Mission or Vision, does it matter?

Vision or mission?

Should we have a vision or a mission, and what is the difference?  This is a common question.  Especially when working with organizations to help them craft their leadership vision.  This week was no different.  I wish I had a simple consistent answer.  As is often the case, my answer was it depends.

What do we mean by mission and vision?

Let’s start with describing the what a mission and a vision are.  A mission is an organization’s enduring purpose.  In essence, it is what they do.  A vision describes a future aspirational state.  This is what the organization looks like often 3-5 years into the future.  The vision provides direction, it explains to the organization where we are going and why.

A compelling vision commonly has a goal.  JFK’s ‘Man on the Moon’ declaration is a great example:  “I believe that this nation should commit itself to achieving the goal, before this decade is out, of landing a man on the Moon and returning him safely to the Earth.”  JFK outlines a clear and aspirational goal, and it motivated a nation to get behind his vision.

Should we have a mission or a vision?

So let’s come back to the question, should we have a vision or a mission.  For me this isn’t a question of having a vision or a mission.  The real question is do we need a vision and a mission?  I say this because every organization needs a vision of where they are going.  Without a clear vision they are likely to drift and not fulfill their potential.  What extra value does a mission bring?

A mission describes an organization’s reason for being.  Why are we here?  If this reason is obvious, then its mission is implied and clear to everyone involved.  For many organizations, the mission is not obvious.  Let’s take a look at Google.  What is their reason for being?  To provide internet search tools?  Are they a technology company?  A software company?  Their stated mission is ‘To organize the world’s information and make it universally accessible and useful’.

Having a clear mission when there are unlimited possibilities provides necessary direction to the organization.  Google does a good job of balancing specificity and breadth.  Its mission is directive and it provides enough latitude to include a variety of possibilities within its scope.

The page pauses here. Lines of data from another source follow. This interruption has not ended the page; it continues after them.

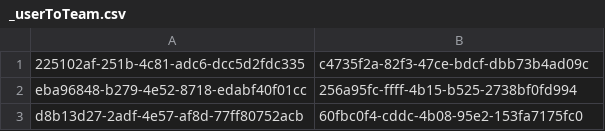
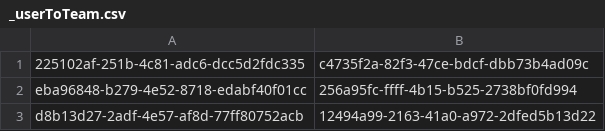
Before and after one commit to Teerut26/Java-Project, a CSV file: data/csv/mtm/_userToTeam.csv, drawn as a sheet.

```diff
--- a/data/csv/mtm/_userToTeam.csv
+++ b/data/csv/mtm/_userToTeam.csv
@@ -2,2 +2,2 @@
 eba96848-b279-4e52-8718-edabf40f01cc,256a95fc-ffff-4b15-b525-2738bf0fd994
-d8b13d27-2adf-4e57-af8d-77ff80752acb,60fbc0f4-cddc-4b08-95e2-153fa7175fc0
+d8b13d27-2adf-4e57-af8d-77ff80752acb,12494a99-2163-41a0-a972-2dfed5b13d22
```
Also changed, not shown: data/csv/events.csv, data/csv/team.csv, 4 other files.
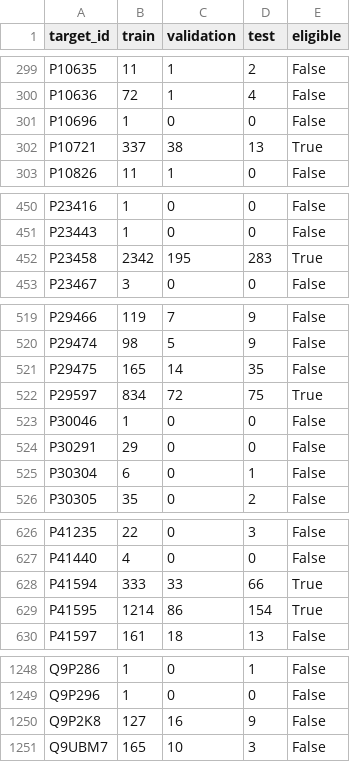
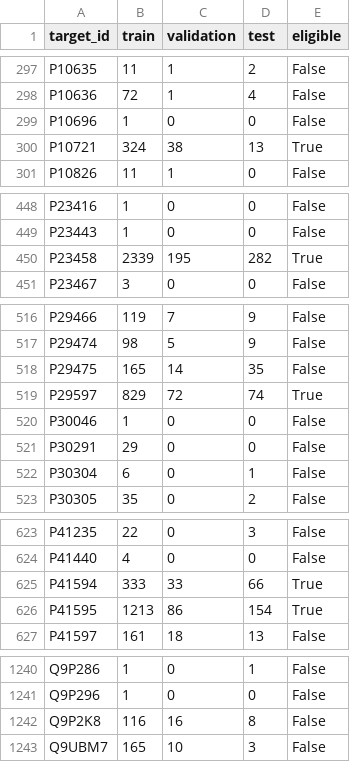
Before and after one commit to TimothyShumilov/Year_project_2026-2027_drug_repurposing, a CSV file: results/multisource/pKi_target_counts.csv, drawn as a sheet; only a part is shown, gaps mark what is left out; the diff covers the shown part only.

```diff
--- a/results/multisource/pKi_target_counts.csv
+++ b/results/multisource/pKi_target_counts.csv
@@ -301,3 +299,3 @@ P10636,72,1,4,False
 P10696,1,0,0,False
-P10721,337,38,13,True
+P10721,324,38,13,True
 P10826,11,1,0,False
@@ -451,3 +449,3 @@ P23416,1,0,0,False
 P23443,1,0,0,False
-P23458,2342,195,283,True
+P23458,2339,195,282,True
 P23467,3,0,0,False
@@ -521,3 +518,3 @@ P29474,98,5,9,False
 P29475,165,14,35,False
-P29597,834,72,75,True
+P29597,829,72,74,True
 P30046,1,0,0,False
@@ -628,3 +625,3 @@ P41440,4,0,0,False
 P41594,333,33,66,True
-P41595,1214,86,154,True
+P41595,1213,86,154,True
 P41597,161,18,13,False
@@ -1249,3 +1241,3 @@ Q9P286,1,0,1,False
 Q9P296,1,0,0,False
-Q9P2K8,127,16,9,False
+Q9P2K8,116,16,8,False
 Q9UBM7,165,10,3,False
```
Also changed, not shown: 8 removed rows and 18 edited cells elsewhere in this file, results/multisource/original_test_comparison.csv, results/multisource/pKi/metrics_by_target.csv, 32 other files.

The next time someone asks you ‘should we have a vision or a mission?’, I hope you respond with it depends.  And now you can provide a clear explanation why.